Front-end code change data:
•••••

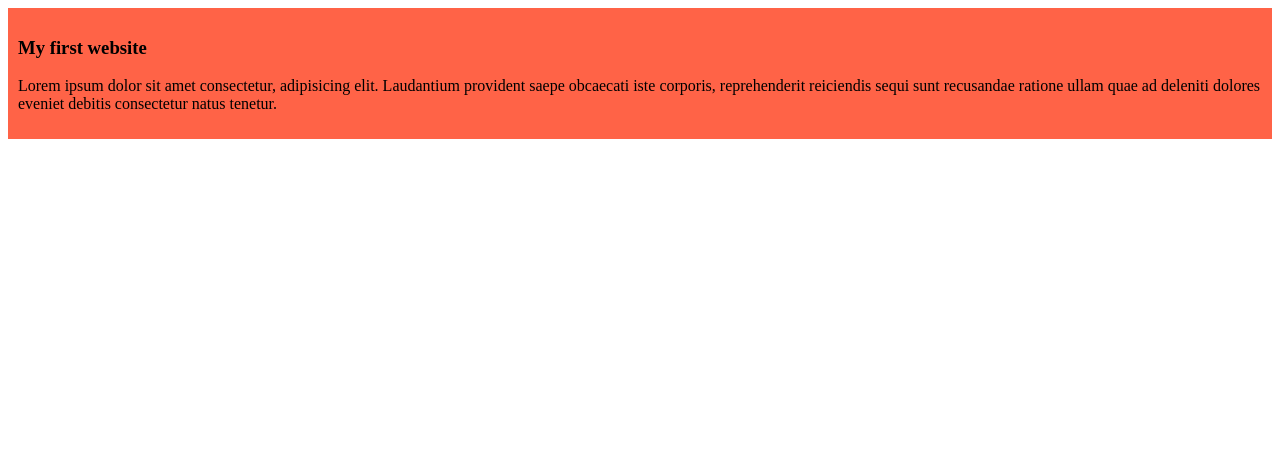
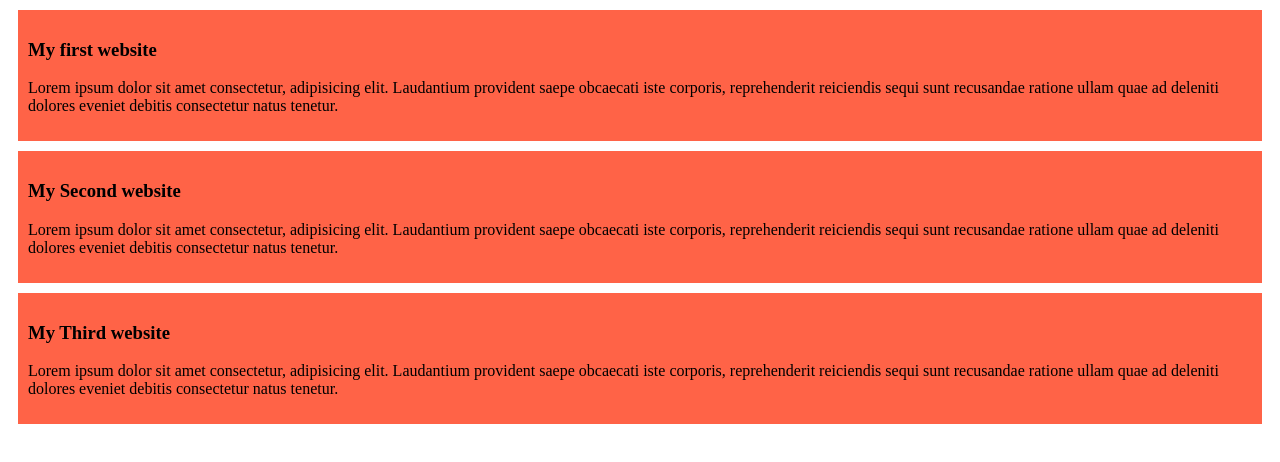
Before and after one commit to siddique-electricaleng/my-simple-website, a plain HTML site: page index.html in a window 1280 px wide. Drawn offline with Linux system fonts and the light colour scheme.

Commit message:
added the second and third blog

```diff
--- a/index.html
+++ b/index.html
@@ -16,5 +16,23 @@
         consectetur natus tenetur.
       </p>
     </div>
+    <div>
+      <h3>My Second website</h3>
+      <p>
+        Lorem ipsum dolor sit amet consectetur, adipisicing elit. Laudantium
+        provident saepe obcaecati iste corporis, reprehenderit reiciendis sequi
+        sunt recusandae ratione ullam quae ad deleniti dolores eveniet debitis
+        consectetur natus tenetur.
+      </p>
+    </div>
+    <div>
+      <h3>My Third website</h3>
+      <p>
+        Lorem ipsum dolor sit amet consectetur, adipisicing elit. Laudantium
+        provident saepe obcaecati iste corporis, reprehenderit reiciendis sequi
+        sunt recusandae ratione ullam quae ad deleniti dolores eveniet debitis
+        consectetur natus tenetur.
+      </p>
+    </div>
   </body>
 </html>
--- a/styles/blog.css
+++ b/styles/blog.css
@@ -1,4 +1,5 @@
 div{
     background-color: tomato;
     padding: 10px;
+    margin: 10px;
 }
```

•••••

YOUR INSTRUCTIONS: Please filter the entries for the word "website" and copy the lines that have it.

SOLUTION:
Before and after one commit to siddique-electricaleng/my-simple-website, a plain HTML site: page index.html in a window 1280 px wide. Drawn offline with Linux system fonts and the light colour scheme.
+      <h3>My Second website</h3>
+      <h3>My Third website</h3>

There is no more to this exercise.